RECORDS FOR THE TASK START

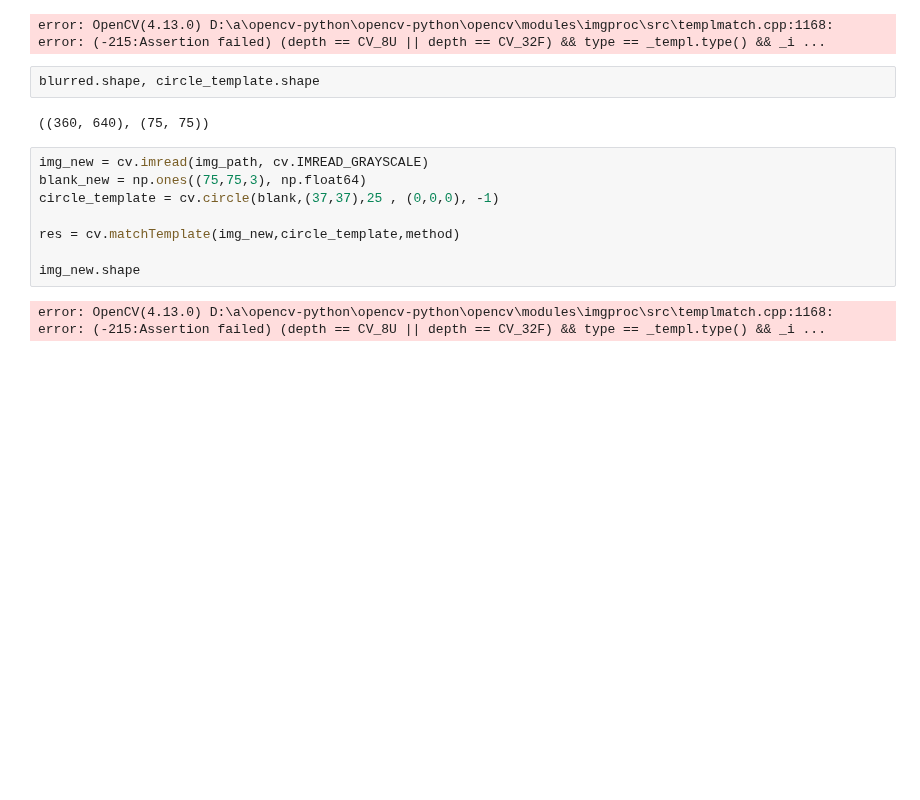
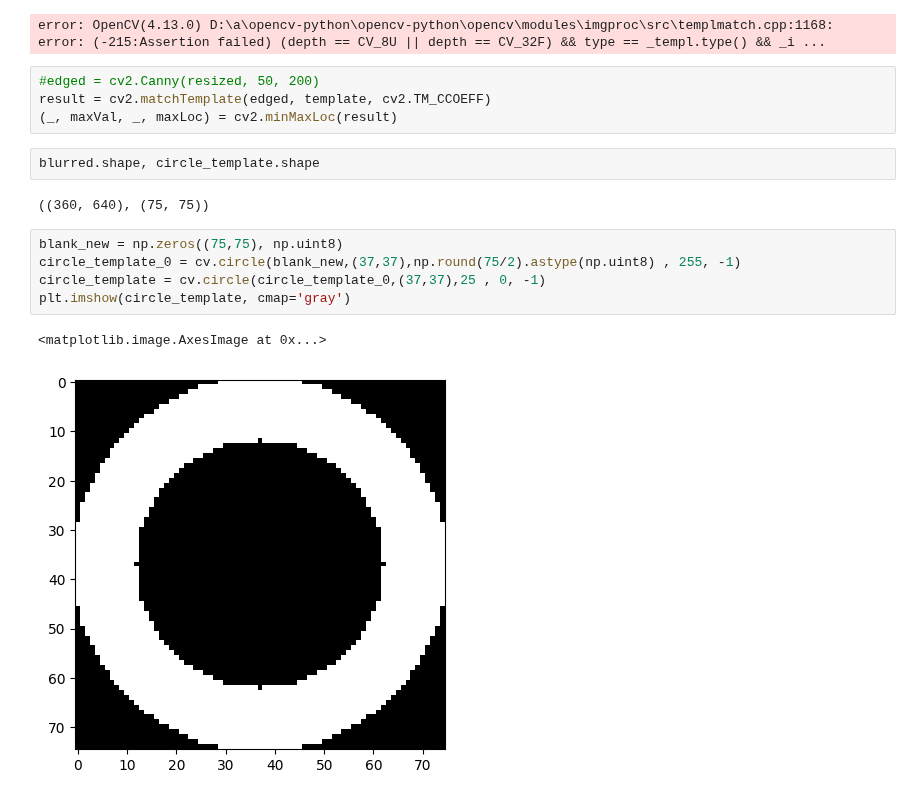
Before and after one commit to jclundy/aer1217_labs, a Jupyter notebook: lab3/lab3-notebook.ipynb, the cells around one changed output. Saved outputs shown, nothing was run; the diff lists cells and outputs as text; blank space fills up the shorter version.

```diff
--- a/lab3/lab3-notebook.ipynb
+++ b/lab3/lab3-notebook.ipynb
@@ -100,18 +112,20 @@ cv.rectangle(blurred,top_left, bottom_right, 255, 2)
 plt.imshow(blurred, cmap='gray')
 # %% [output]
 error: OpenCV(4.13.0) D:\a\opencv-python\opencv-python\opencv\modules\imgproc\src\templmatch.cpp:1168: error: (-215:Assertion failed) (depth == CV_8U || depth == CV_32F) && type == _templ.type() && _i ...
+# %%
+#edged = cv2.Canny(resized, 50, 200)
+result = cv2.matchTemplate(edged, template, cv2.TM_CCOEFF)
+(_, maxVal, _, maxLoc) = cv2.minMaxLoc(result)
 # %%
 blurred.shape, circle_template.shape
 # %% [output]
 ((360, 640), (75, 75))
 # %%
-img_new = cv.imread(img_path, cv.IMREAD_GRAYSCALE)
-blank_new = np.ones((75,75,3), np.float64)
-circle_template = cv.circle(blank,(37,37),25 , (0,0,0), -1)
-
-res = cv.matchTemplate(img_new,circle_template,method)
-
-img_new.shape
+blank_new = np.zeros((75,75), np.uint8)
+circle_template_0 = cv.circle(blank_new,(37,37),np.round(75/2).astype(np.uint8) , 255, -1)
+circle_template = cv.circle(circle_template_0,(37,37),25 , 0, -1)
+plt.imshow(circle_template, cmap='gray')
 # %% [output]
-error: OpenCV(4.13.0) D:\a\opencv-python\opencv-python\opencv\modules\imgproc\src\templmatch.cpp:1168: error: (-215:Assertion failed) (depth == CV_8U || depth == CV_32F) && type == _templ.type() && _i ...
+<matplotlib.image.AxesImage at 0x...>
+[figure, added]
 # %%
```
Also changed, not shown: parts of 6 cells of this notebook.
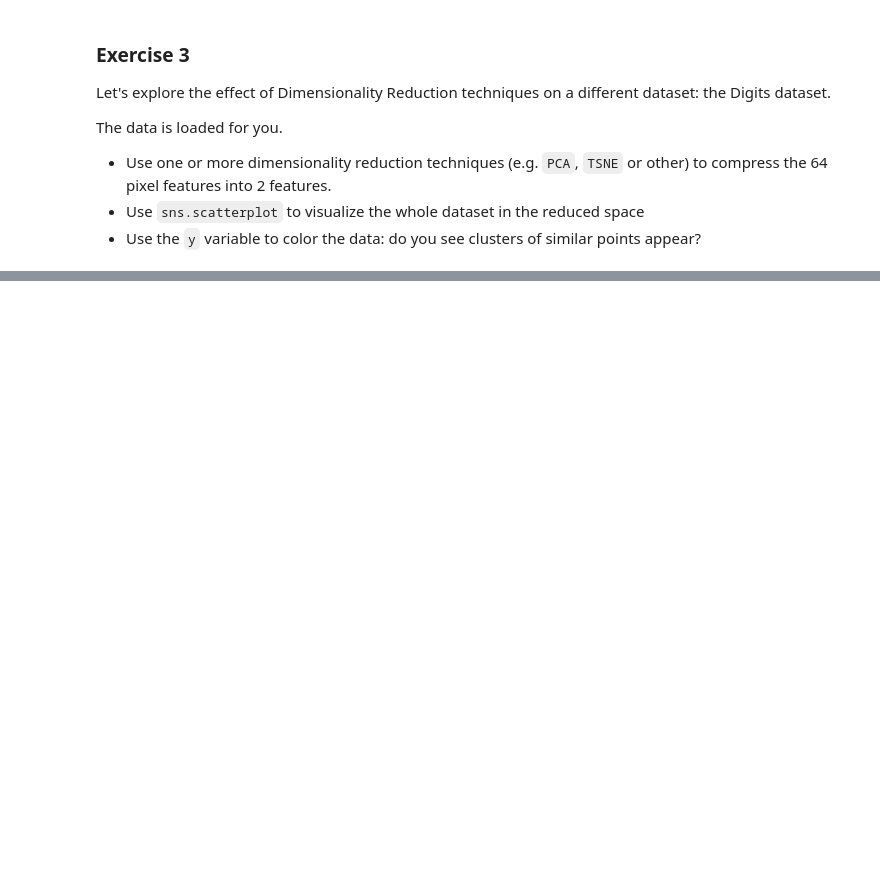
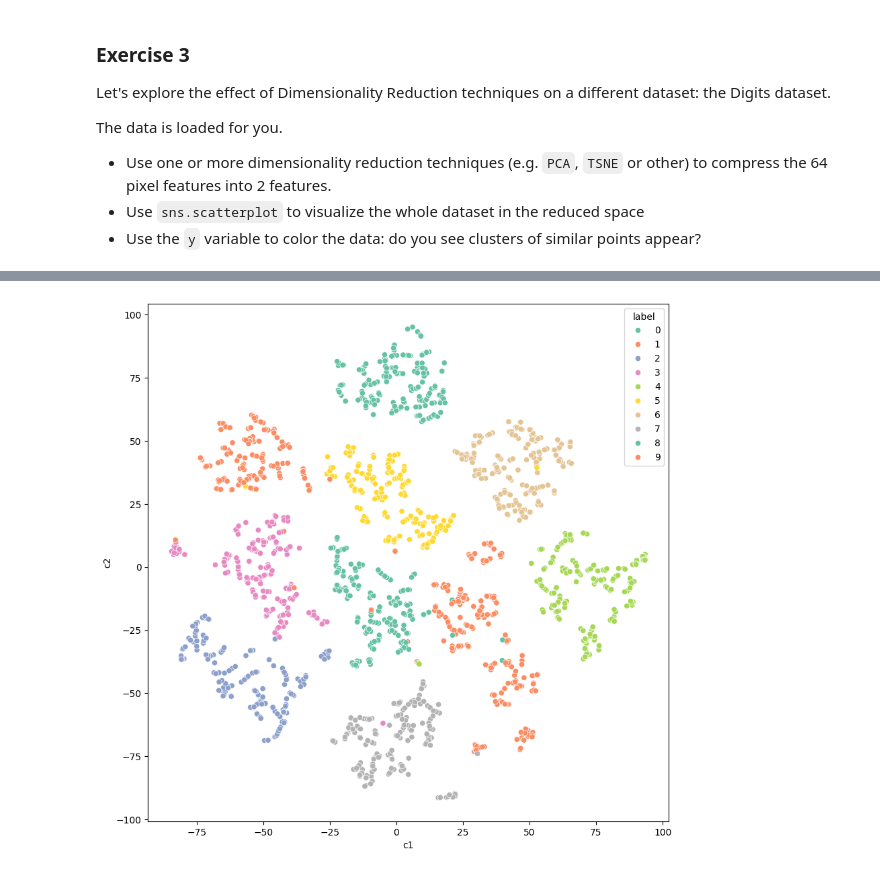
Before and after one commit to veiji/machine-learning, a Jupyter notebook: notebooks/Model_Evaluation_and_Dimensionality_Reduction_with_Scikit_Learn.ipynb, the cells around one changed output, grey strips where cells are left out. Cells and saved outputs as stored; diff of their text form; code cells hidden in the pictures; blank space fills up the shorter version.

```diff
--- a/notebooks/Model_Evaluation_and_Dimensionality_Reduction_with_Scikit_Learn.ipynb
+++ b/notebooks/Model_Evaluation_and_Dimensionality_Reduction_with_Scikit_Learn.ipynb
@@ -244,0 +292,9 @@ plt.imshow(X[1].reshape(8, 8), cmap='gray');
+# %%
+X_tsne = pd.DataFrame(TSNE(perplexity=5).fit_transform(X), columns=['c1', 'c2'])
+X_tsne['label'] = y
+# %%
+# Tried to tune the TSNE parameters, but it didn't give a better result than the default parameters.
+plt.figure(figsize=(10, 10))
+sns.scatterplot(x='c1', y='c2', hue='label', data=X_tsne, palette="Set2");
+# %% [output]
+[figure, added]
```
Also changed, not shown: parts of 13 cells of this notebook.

RECORDS FOR THE TASK END
RECORDS FOR THE TASK START

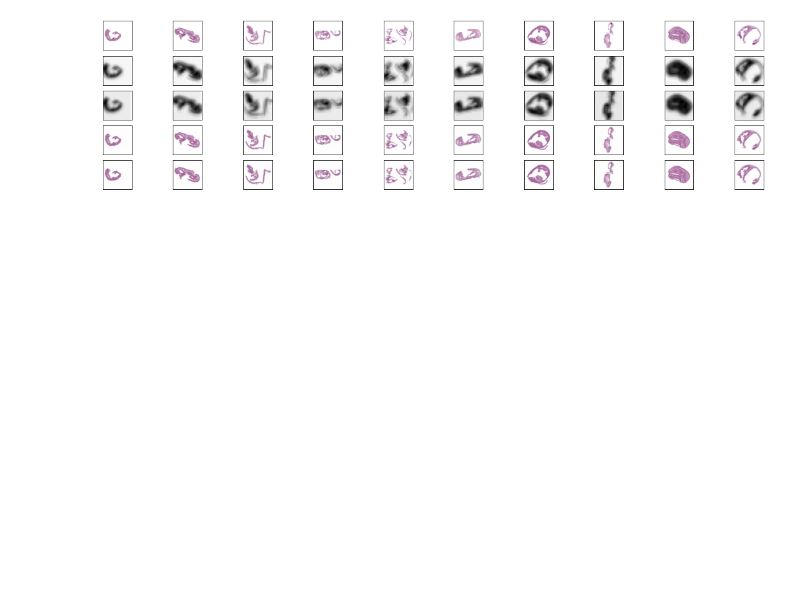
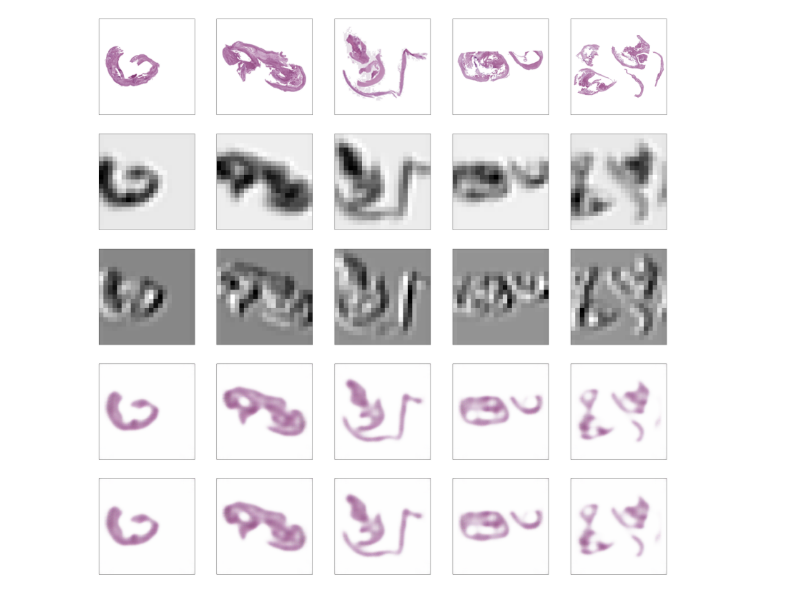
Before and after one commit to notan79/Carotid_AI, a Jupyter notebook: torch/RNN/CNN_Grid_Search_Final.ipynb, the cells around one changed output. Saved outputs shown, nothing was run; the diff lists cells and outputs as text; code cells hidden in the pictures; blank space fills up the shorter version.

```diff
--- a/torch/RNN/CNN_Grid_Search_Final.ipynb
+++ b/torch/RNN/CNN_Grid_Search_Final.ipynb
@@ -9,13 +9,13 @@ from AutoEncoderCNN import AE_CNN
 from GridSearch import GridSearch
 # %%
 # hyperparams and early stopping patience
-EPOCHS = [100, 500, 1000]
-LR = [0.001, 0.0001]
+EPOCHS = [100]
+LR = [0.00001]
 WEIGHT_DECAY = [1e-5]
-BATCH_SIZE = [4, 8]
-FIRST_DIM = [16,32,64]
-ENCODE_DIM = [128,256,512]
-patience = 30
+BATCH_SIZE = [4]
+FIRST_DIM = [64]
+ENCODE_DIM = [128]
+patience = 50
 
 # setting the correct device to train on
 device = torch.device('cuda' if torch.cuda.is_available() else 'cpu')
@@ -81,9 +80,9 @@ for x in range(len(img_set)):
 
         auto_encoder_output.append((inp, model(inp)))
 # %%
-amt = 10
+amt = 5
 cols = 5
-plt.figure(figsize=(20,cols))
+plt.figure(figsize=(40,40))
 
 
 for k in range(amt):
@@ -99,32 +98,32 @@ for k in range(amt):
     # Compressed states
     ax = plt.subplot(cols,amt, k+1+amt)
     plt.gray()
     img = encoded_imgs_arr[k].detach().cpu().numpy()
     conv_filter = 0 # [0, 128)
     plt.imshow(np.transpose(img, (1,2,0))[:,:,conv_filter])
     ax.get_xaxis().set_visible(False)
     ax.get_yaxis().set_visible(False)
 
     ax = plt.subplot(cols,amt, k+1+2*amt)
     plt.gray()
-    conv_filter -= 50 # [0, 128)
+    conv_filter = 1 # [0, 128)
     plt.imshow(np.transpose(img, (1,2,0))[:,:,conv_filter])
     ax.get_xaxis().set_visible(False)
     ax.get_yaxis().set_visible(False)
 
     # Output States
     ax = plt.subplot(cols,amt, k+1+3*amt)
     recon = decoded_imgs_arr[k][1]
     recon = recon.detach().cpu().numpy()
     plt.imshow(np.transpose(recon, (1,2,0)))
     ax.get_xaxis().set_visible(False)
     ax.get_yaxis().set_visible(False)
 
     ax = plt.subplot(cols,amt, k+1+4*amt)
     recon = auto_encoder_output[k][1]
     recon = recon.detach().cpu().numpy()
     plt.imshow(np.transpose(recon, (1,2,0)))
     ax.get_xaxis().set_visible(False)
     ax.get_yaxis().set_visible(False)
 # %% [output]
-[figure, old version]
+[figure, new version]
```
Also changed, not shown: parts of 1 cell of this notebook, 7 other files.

RECORDS FOR THE TASK END
RECORDS FOR THE TASK START

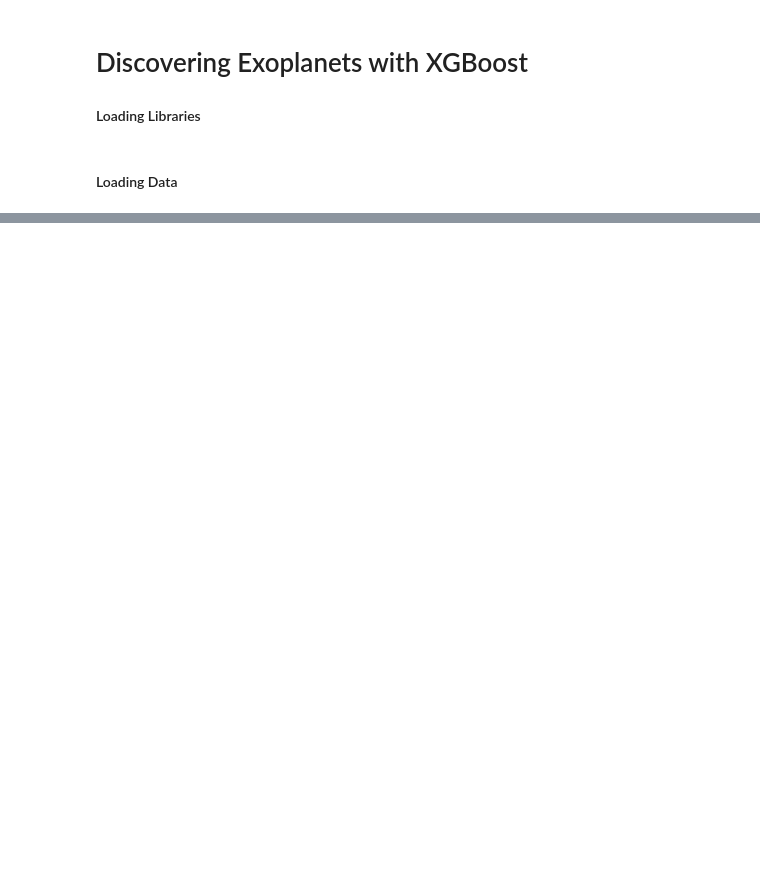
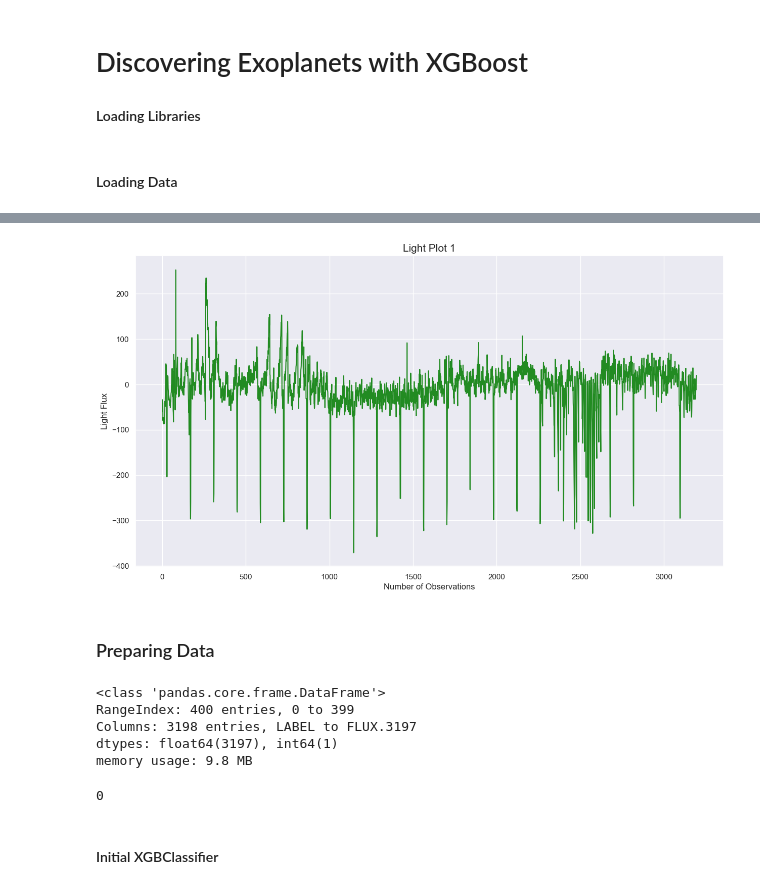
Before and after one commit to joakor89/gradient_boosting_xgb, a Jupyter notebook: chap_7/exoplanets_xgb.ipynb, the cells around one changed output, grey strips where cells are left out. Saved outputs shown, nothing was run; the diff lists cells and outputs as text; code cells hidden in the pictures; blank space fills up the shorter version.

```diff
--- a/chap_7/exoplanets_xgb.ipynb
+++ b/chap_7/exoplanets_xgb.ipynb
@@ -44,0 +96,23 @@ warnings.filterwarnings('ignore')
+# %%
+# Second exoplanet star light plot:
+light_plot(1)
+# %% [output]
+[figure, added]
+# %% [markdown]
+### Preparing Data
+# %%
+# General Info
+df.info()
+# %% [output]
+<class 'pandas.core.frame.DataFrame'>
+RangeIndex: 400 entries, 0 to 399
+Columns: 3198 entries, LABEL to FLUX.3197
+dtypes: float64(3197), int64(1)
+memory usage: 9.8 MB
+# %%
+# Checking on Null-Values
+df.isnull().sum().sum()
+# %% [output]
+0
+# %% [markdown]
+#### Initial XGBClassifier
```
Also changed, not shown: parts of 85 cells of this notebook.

RECORDS FOR THE TASK END

#### [BRIEF]
Each line in the data that holds the string "cols" needs to be copied.

#### [OUTPUT FOR THIS EXERCISE]
 cols = 5
-plt.figure(figsize=(20,cols))
     ax = plt.subplot(cols,amt, k+1+amt)
     ax = plt.subplot(cols,amt, k+1+2*amt)
     ax = plt.subplot(cols,amt, k+1+3*amt)
     ax = plt.subplot(cols,amt, k+1+4*amt)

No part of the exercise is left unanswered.